PROVIDED MATERIAL:
►

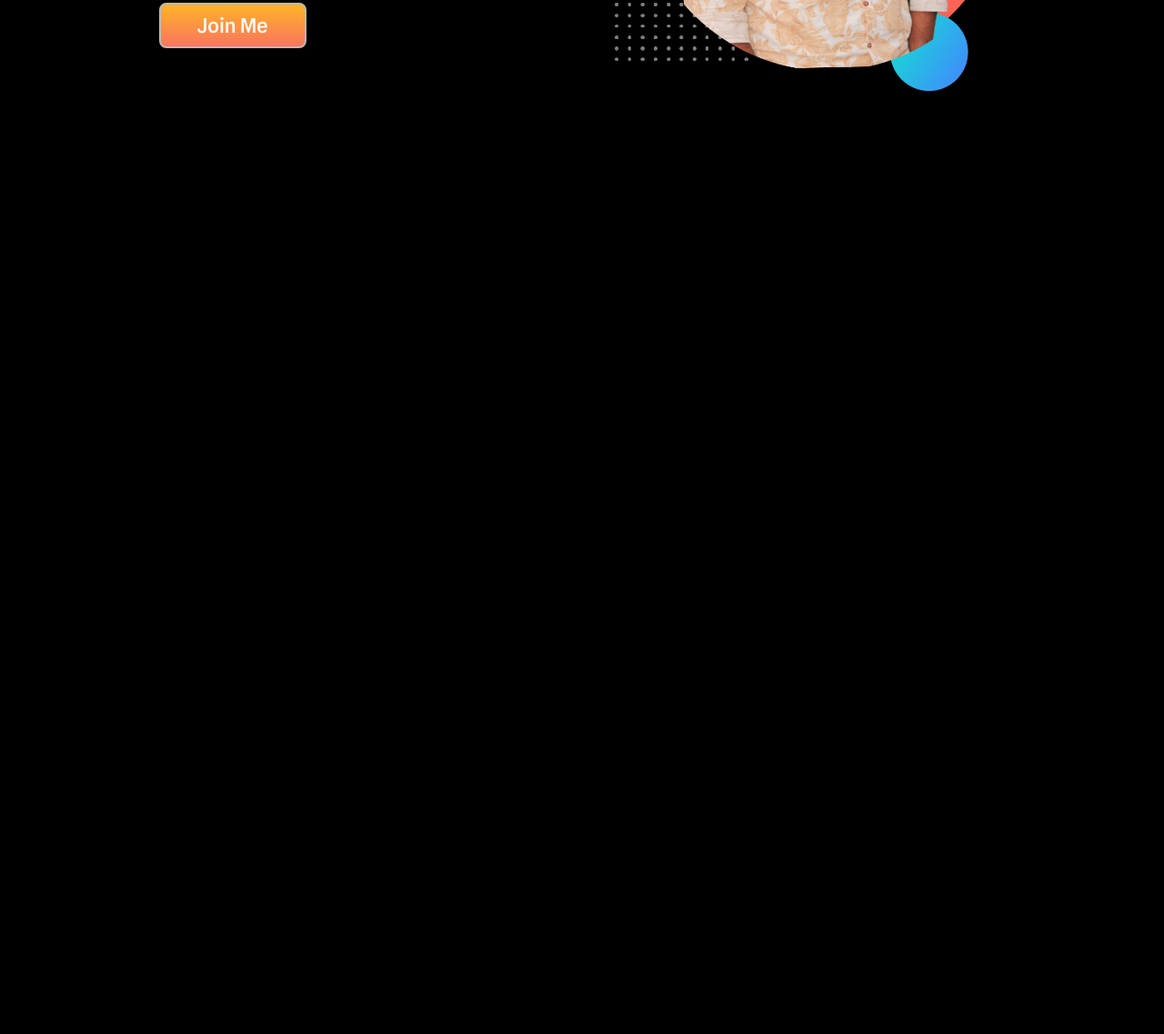
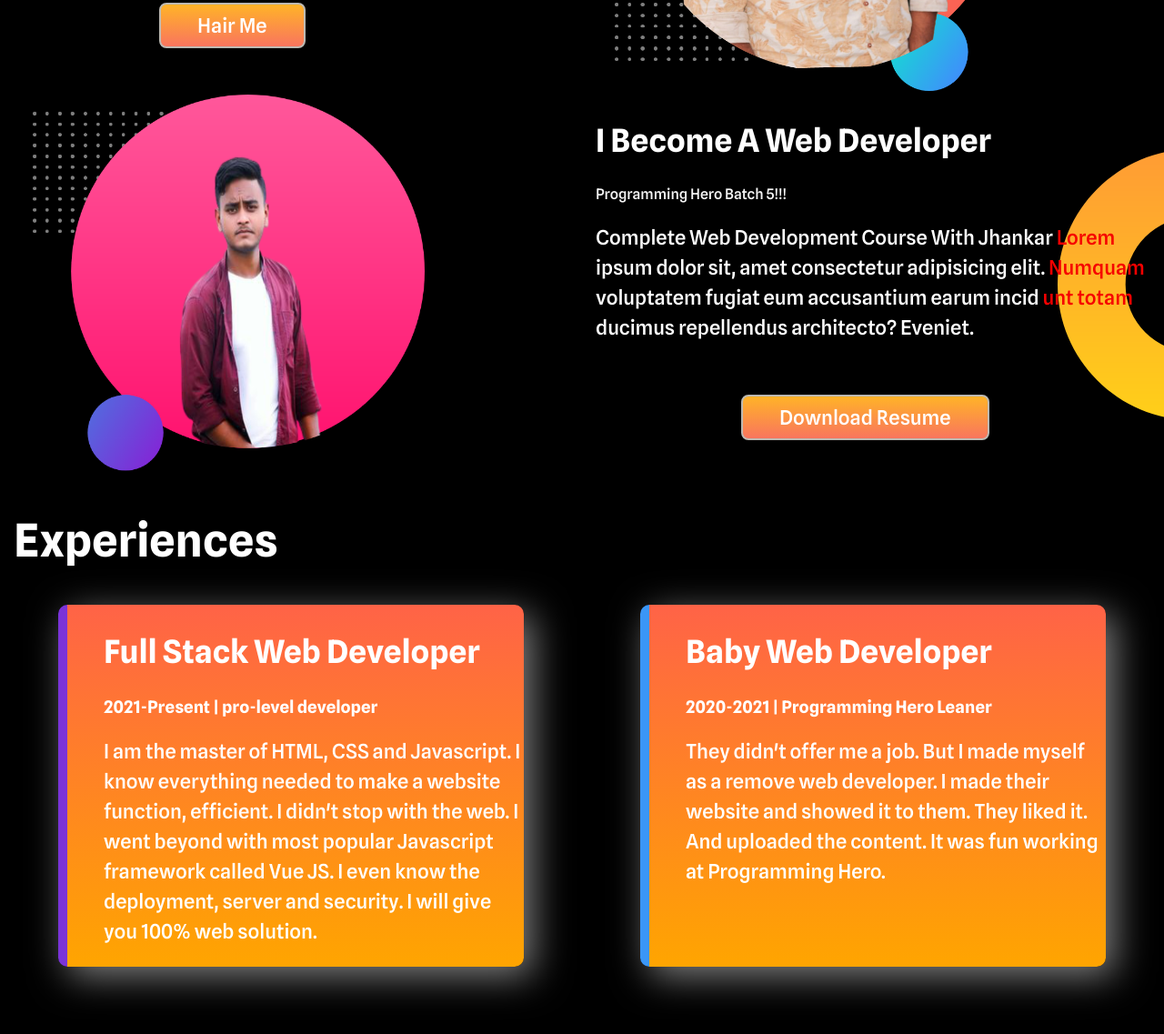
Before and after one commit to sagor15/prectice-day-asainment, a plain HTML site: page index.html in a window 1280 px wide. Shown: the part 471-1608 px from the top of the page at 91% size. Before the commit the page ends 800 px from the top, so only its background shows below. Drawn offline with Linux system fonts and the light colour scheme.

Commit message:
last commite this projects so thank you

```diff
--- a/index.html
+++ b/index.html
@@ -24,12 +24,53 @@
             praesentium voluptate quidem provident, harum vel amet accusamus dolorem blanditiis ut deleniti
             ducimus maxime exercitationem quae.
           </p>
-          <a class="button" href="#" target="_blank" rel="noopener noreferrer">Join me</a>
+          <a class="button" href="#" target="_blank" rel="noopener noreferrer">Hair Me</a>
         </div>
         <div class="div-same">
           <img src="sagorback.png" alt="All is well" />
         </div>
       </div>
     </section>
+    <section class="second-section">
+      <div class="main-div">
+        <div class="div-same">
+          <img src="sagorremove2.png" alt="" />
+        </div>
+        <div class="div-same">
+          <h2>I Become A Web Developer</h2>
+          <span class="span">Programming Hero Batch 5!!!</span>
+          <p>
+            Complete Web Development Course With Jhankar <span>Lorem</span> ipsum dolor sit, amet consectetur
+            adipisicing elit. <span>Numquam</span> voluptatem fugiat eum accusantium earum incid
+            <span>unt totam</span> ducimus repellendus architecto? Eveniet.
+          </p>
+          <a class="button" href="#" target="_blank" rel="noopener noreferrer">Download Resume</a>
+        </div>
+      </div>
+    </section>
+    <section class="last-container">
+      <h1>Experiences</h1>
+      <div class="main-div">
+        <div class="div4">
+          <h2>Full Stack Web Developer</h2>
+          <h3 class="orange-color">2021-Present | pro-level developer</h3>
+          <p>
+            I am the master of HTML, CSS and Javascript. I know everything needed to make a website function,
+            efficient. I didn't stop with the web. I went beyond with most popular Javascript framework called
+            Vue JS. I even know the deployment, server and security. I will give you 100% web solution.
+          </p>
+        </div>
+        <div id="web-dev-container" class="div4">
+          <h2>Baby Web Developer</h2>
+          <h3 class="orange-color">2020-2021 | Programming Hero Leaner</h3>
+          <p>
+            They didn't offer me a job. But I made myself as a remove web developer. I made their website and
+            showed it to them. They liked it. And uploaded the content. It was fun working at Programming
+            Hero.
+          </p>
+        </div>
+      </div>
+    </section>
+    <br /><br /><br /><br />
   </body>
 </html>
--- a/style.css
+++ b/style.css
@@ -48,8 +48,31 @@ p {
 .first-style {
   color: orange;
 }
-.first-section {
+.second-section {
   background-image: url(dream-bg.png);
   background-repeat: no-repeat;
   background-position: right;
 }
+.div4 {
+  width: 50%;
+  padding-left: 40px;
+  box-shadow: 10px 10px 40px gray;
+  margin-left: 5%;
+  margin-right: 5%;
+  border-radius: 10px;
+  border-left: 10px solid #7A33D8;
+  background-image: linear-gradient(tomato, orange);
+  color: white;
+}
+#web-dev-container{
+    border-left: 10px solid #3A96F7;
+}
+.div4:hover{
+    box-shadow: 10px 10px 20px whitesmoke;
+}
+span{
+    color: rgb(246, 0, 0);
+}
+.span{
+    color: whitesmoke;
+}
```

◄

WHAT YOU HAVE TO DO:
Leaving pictures aside, write out each record above exactly as given.

TASK ANSWER:
Before and after one commit to sagor15/prectice-day-asainment, a plain HTML site: page index.html in a window 1280 px wide. Shown: the part 471-1608 px from the top of the page at 91% size. Before the commit the page ends 800 px from the top, so only its background shows below. Drawn offline with Linux system fonts and the light colour scheme.

Commit message:
last commite this projects so thank you

```diff
--- a/index.html
+++ b/index.html
@@ -24,12 +24,53 @@
             praesentium voluptate quidem provident, harum vel amet accusamus dolorem blanditiis ut deleniti
             ducimus maxime exercitationem quae.
           </p>
-          <a class="button" href="#" target="_blank" rel="noopener noreferrer">Join me</a>
+          <a class="button" href="#" target="_blank" rel="noopener noreferrer">Hair Me</a>
         </div>
         <div class="div-same">
           <img src="sagorback.png" alt="All is well" />
         </div>
       </div>
     </section>
+    <section class="second-section">
+      <div class="main-div">
+        <div class="div-same">
+          <img src="sagorremove2.png" alt="" />
+        </div>
+        <div class="div-same">
+          <h2>I Become A Web Developer</h2>
+          <span class="span">Programming Hero Batch 5!!!</span>
+          <p>
+            Complete Web Development Course With Jhankar <span>Lorem</span> ipsum dolor sit, amet consectetur
+            adipisicing elit. <span>Numquam</span> voluptatem fugiat eum accusantium earum incid
+            <span>unt totam</span> ducimus repellendus architecto? Eveniet.
+          </p>
+          <a class="button" href="#" target="_blank" rel="noopener noreferrer">Download Resume</a>
+        </div>
+      </div>
+    </section>
+    <section class="last-container">
+      <h1>Experiences</h1>
+      <div class="main-div">
+        <div class="div4">
+          <h2>Full Stack Web Developer</h2>
+          <h3 class="orange-color">2021-Present | pro-level developer</h3>
+          <p>
+            I am the master of HTML, CSS and Javascript. I know everything needed to make a website function,
+            efficient. I didn't stop with the web. I went beyond with most popular Javascript framework called
+            Vue JS. I even know the deployment, server and security. I will give you 100% web solution.
+          </p>
+        </div>
+        <div id="web-dev-container" class="div4">
+          <h2>Baby Web Developer</h2>
+          <h3 class="orange-color">2020-2021 | Programming Hero Leaner</h3>
+          <p>
+            They didn't offer me a job. But I made myself as a remove web developer. I made their website and
+            showed it to them. They liked it. And uploaded the content. It was fun working at Programming
+            Hero.
+          </p>
+        </div>
+      </div>
+    </section>
+    <br /><br /><br /><br />
   </body>
 </html>
--- a/style.css
+++ b/style.css
@@ -48,8 +48,31 @@ p {
 .first-style {
   color: orange;
 }
-.first-section {
+.second-section {
   background-image: url(dream-bg.png);
   background-repeat: no-repeat;
   background-position: right;
 }
+.div4 {
+  width: 50%;
+  padding-left: 40px;
+  box-shadow: 10px 10px 40px gray;
+  margin-left: 5%;
+  margin-right: 5%;
+  border-radius: 10px;
+  border-left: 10px solid #7A33D8;
+  background-image: linear-gradient(tomato, orange);
+  color: white;
+}
+#web-dev-container{
+    border-left: 10px solid #3A96F7;
+}
+.div4:hover{
+    box-shadow: 10px 10px 20px whitesmoke;
+}
+span{
+    color: rgb(246, 0, 0);
+}
+.span{
+    color: whitesmoke;
+}
```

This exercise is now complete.